Before-and-after change data

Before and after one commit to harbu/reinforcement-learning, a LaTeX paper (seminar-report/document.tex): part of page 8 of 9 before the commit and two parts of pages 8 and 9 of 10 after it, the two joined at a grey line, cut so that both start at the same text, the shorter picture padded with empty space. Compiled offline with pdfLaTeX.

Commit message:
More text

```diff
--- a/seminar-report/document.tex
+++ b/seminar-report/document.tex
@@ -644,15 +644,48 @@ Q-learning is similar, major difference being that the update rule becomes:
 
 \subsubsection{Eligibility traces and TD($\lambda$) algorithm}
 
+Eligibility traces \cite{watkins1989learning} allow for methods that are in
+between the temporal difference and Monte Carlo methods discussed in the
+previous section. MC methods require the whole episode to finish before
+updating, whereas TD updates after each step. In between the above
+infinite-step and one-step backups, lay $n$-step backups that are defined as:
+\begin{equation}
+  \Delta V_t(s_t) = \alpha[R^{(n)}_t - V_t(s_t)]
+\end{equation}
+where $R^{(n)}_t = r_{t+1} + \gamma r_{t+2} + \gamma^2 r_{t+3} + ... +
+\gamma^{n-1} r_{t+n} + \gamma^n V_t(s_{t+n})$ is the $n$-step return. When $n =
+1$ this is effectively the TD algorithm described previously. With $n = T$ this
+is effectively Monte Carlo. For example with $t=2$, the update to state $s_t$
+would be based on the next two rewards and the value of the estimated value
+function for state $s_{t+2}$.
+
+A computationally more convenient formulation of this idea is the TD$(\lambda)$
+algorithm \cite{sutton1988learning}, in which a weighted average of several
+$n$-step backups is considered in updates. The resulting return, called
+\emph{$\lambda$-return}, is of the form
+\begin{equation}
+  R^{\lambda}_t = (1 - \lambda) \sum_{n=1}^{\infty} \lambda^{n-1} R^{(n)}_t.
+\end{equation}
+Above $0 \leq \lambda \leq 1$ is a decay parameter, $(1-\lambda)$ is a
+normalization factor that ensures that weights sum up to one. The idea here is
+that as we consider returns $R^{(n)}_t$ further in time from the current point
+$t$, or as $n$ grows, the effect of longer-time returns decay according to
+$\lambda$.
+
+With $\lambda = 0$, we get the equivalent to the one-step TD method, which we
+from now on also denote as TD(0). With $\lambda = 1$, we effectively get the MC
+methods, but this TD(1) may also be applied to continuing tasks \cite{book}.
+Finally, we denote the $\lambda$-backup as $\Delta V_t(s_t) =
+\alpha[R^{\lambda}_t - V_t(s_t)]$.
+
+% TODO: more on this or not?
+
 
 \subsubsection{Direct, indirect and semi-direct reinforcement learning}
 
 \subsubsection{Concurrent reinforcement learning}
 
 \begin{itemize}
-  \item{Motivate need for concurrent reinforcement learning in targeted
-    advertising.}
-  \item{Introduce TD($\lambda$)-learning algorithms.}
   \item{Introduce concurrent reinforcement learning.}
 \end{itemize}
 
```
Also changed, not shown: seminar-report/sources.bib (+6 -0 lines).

Exercise requirements ->
Whenever a line in the entries above includes the word "traces", pull that line out.

Exercise result ->
 \subsubsection{Eligibility traces and TD($\lambda$) algorithm}
+Eligibility traces \cite{watkins1989learning} allow for methods that are in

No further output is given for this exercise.